*Supplied material*:

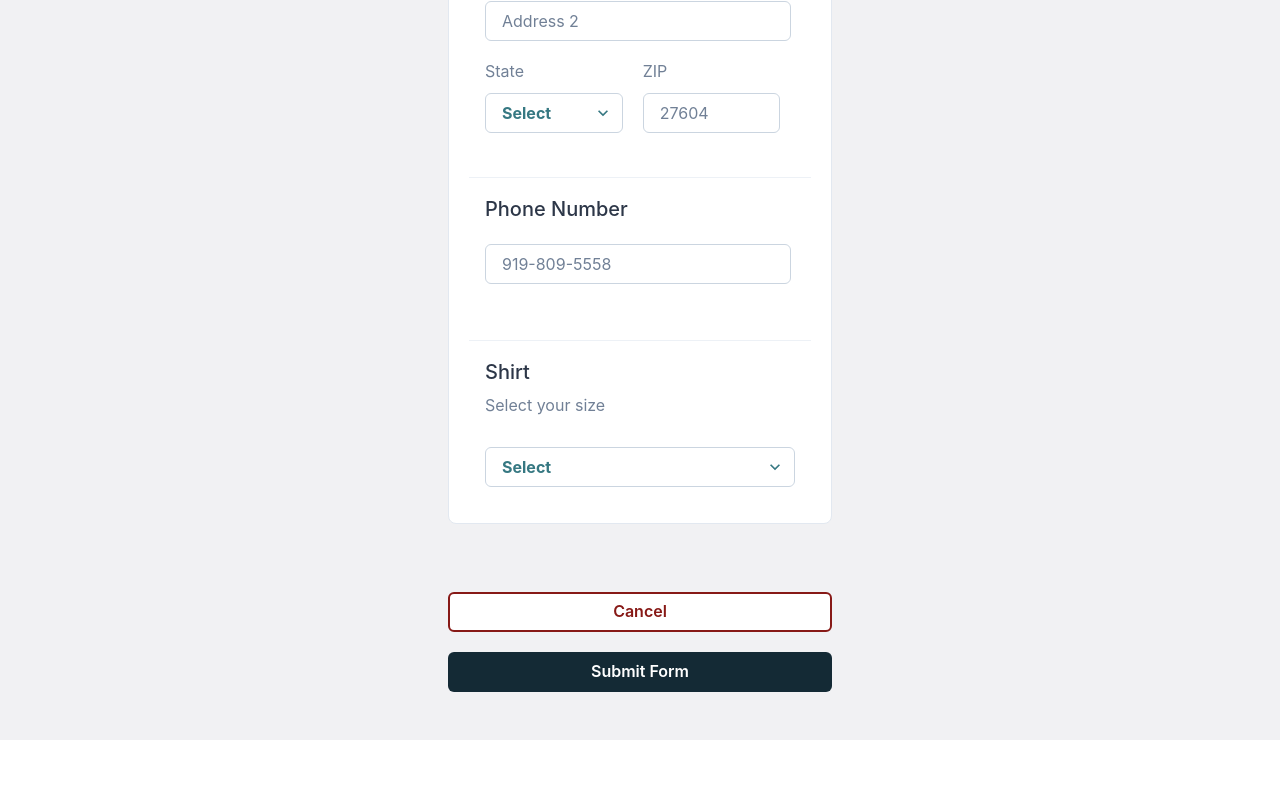
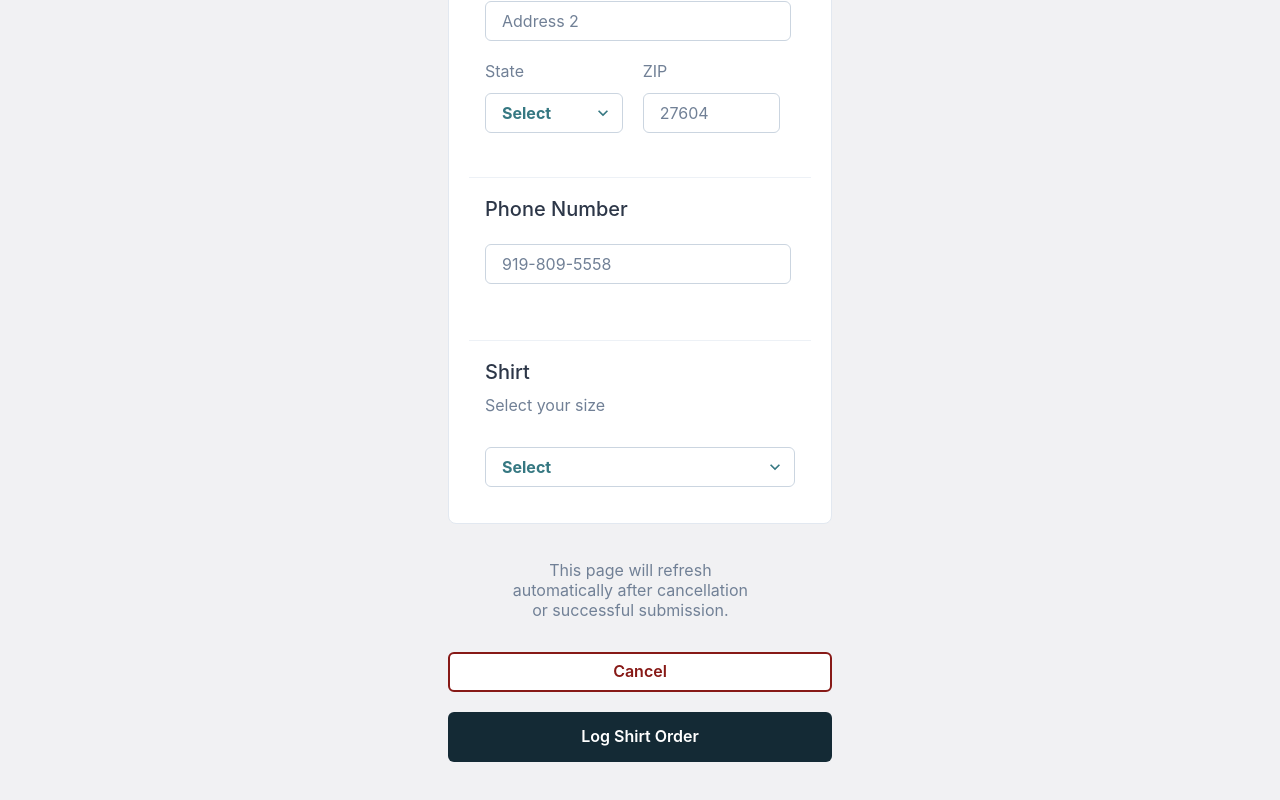
Before and after one commit to AbreuOliver/tshirt-order-form, a React (Create React App) app: page / in a window 1280 px wide. Shown: the part 648-1448 px from the top of the page. Before the commit the page ends 1388 px from the top, so only its background shows below. Built offline with nearby package versions, Linux system fonts and the light colour scheme.

Commit message:
changed project name in 'package.json' and updated text at bottom of form to inform about auto refresh

```diff
--- a/package.json
+++ b/package.json
@@ -1,5 +1,5 @@
 {
-    "name": "lr-volunteerregistration",
+    "name": "t-shirt-registration",
     "version": "0.1.0",
     "private": true,
     "dependencies": {
--- a/src/App.js
+++ b/src/App.js
@@ -528,9 +528,7 @@ export default class App extends React.Component {
 								>
 								{this.state.shirtSizes.map((item) => {
 									return (
-									<option
-										// value={this.state.selectedShirtSize}
-									>
+									<option >
 										{item.size}
 									</option>
 
@@ -538,8 +536,21 @@ export default class App extends React.Component {
 								})}
 							</Select>
 						</Box>
+
 					</Box>
-					<Box pt={8}>
+					<Box pt={0}>
+						<FormHelperText
+								color="gray.500"
+								fontSize="md"
+								textTransform="none"
+								pb={8}
+								width="95%"
+								textAlign="center"
+							>
+								This page will refresh <br />
+								automatically after cancellation <br />
+								or successful submission.
+							</FormHelperText>
 						<VStack pl={0} spacing={5} pb={10}>
 						<Button
 							width="100%"
@@ -560,12 +571,13 @@ export default class App extends React.Component {
 							width="100%"
 							bgColor="#142a35"
 							color="white"
+							height="50px"
 							variant="solid"
 							_hover={{
 							transform: "scale(1.125)"
 							}}
 						>
-							Submit Form
+							Log Shirt Order
 						</Button>
 						</VStack>
 					</Box>
```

*Activity*:
If a line comes after the line with "changed project name", it stays out; print exactly every line from the start of the entries up to and including that line, but no pictures.

*Answer below*:
Before and after one commit to AbreuOliver/tshirt-order-form, a React (Create React App) app: page / in a window 1280 px wide. Shown: the part 648-1448 px from the top of the page. Before the commit the page ends 1388 px from the top, so only its background shows below. Built offline with nearby package versions, Linux system fonts and the light colour scheme.

Commit message:
changed project name in 'package.json' and updated text at bottom of form to inform about auto refresh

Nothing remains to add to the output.